What Gets Published? Experimentally Manipulating Implicit Expectations of Reviewers
The use of hedges (i.e. words that create vagueness) in submitted manuscripts seems to be expected by editors and reviewers of high impact I-O journals. However, previous research cannot establish causality. This experiment provided first evidence that authors’ use of hedges impacts reviewers’ (N = 96) recommendation for publication. Results also suggest that this expectation is rather implicit.
Presenters
Nida ul Habib Bajwa
Universität des Saarlandes
Cornelius J. König
Universität des Saarlandes
Hannah Honecker
Universität des Saarlandes
Markus Langer
Universität des Saarlandes
194Within-Person Increases in Careless Responding During Questionnaire CompletionThursday Apr 193:30 PM50 MinutesRiverwalkPoster
Within-Person Increases in Careless Responding During Questionnaire Completion
This study (N = 381) found that participants respond more carelessly as they progress further into a questionnaire, that increased carelessness was accompanied by increased resource depletion, and that participants who were warned that carelessness would be punished displayed smaller increases in carelessness. These findings provide insights into the causes and prevention of careless responding.
Presenters
Nathan A. Bowling
Wright State University
Anthony Gibson
Wright State University
Joseph W. Houpt
Wright State University
Cheyna Brower
Wright State University
195High School Experiences Predict First-Year College STEM OutcomesThursday Apr 193:30 PM50 MinutesRiverwalkPoster

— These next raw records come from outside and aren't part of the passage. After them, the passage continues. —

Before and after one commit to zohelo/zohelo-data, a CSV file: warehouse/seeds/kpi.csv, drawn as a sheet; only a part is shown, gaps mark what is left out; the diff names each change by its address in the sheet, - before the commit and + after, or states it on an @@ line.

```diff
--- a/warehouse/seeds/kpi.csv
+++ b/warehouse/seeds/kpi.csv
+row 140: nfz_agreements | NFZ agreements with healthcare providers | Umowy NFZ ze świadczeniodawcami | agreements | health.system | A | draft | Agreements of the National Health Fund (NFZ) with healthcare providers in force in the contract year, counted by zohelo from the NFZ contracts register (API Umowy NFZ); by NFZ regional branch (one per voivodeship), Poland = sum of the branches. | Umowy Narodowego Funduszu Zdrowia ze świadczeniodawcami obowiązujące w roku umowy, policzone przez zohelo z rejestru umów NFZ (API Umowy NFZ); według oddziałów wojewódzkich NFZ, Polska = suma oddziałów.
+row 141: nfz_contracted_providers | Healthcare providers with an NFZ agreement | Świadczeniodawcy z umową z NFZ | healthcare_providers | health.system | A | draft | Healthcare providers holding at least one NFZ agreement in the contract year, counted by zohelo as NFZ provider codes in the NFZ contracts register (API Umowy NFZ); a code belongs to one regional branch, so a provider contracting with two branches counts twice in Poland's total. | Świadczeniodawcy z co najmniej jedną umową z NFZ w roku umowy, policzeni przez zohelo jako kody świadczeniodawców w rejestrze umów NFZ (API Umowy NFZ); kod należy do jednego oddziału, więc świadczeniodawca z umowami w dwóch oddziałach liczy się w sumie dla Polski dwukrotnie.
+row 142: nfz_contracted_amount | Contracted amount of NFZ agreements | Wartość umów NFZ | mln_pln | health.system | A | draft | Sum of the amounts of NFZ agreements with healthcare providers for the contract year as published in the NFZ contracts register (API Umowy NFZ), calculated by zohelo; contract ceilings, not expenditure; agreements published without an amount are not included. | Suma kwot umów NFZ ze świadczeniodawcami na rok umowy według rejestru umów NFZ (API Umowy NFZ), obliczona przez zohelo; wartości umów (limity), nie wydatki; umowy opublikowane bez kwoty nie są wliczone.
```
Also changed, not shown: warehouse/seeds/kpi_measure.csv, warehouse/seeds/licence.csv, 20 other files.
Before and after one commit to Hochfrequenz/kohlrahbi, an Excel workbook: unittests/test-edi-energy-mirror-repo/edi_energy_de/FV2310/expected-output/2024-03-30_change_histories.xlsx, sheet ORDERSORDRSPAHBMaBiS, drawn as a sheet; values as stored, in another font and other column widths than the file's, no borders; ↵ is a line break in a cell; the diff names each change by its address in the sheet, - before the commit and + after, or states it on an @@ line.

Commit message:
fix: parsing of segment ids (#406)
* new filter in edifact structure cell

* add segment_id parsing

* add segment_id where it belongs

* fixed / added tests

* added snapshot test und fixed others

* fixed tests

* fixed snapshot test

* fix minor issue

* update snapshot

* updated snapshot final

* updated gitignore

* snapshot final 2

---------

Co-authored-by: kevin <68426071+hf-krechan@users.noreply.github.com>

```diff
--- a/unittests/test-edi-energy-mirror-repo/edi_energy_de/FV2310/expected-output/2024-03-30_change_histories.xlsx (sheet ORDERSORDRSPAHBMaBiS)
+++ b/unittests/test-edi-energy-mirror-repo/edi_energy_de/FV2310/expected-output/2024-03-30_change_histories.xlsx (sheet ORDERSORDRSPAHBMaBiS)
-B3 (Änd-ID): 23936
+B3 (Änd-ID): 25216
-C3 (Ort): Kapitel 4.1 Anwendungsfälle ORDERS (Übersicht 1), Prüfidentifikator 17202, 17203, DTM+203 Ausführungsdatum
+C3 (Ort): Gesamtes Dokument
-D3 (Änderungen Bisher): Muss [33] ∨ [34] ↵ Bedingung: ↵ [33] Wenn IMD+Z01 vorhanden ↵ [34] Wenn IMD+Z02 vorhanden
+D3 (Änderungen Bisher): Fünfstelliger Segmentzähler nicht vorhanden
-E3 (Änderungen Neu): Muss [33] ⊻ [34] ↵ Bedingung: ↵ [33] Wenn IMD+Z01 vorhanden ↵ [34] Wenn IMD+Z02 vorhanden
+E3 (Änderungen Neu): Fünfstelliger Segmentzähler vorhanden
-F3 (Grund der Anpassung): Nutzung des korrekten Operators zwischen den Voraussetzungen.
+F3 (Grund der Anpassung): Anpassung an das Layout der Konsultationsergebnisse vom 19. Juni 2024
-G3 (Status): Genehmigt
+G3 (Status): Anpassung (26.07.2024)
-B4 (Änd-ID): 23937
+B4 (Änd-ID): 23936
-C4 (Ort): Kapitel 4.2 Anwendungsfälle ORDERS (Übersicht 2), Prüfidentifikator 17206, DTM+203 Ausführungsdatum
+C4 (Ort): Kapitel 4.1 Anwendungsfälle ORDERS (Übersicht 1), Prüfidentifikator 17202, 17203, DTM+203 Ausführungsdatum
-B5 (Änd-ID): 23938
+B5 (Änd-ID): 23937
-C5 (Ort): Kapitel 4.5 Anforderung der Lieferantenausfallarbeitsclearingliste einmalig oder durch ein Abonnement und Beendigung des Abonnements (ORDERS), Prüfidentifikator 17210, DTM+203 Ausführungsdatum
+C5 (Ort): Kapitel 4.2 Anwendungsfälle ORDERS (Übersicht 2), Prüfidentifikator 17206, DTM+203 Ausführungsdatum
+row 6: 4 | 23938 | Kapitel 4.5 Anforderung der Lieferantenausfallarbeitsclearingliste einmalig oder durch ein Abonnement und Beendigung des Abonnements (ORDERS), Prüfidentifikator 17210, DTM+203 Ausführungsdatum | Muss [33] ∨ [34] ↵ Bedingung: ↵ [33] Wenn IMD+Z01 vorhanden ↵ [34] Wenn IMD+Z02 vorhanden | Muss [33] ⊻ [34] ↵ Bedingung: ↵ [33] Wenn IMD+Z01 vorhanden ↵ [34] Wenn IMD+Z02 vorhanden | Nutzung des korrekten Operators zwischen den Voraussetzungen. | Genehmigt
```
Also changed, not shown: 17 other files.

High School Experiences Predict First-Year College STEM Outcomes
College freshman in STEM (Science, Technology, Engineering, and Math) majors were surveyed over their first school year. For all 3 time periods, there were significant medium-sized correlations between high school teacher influence and learning orientation, and between high school coursework preparation and self-efficacy.
Presenters
Brittany Bradford
Rice University
Margaret E. Beier
Rice University
196Listening to the Employee Voice: Pulse Survey and Daily Diary PracticesThursday Apr 193:30 PM50 MinutesRiverwalkPoster
Listening to the Employee Voice: Pulse Survey and Daily Diary Practices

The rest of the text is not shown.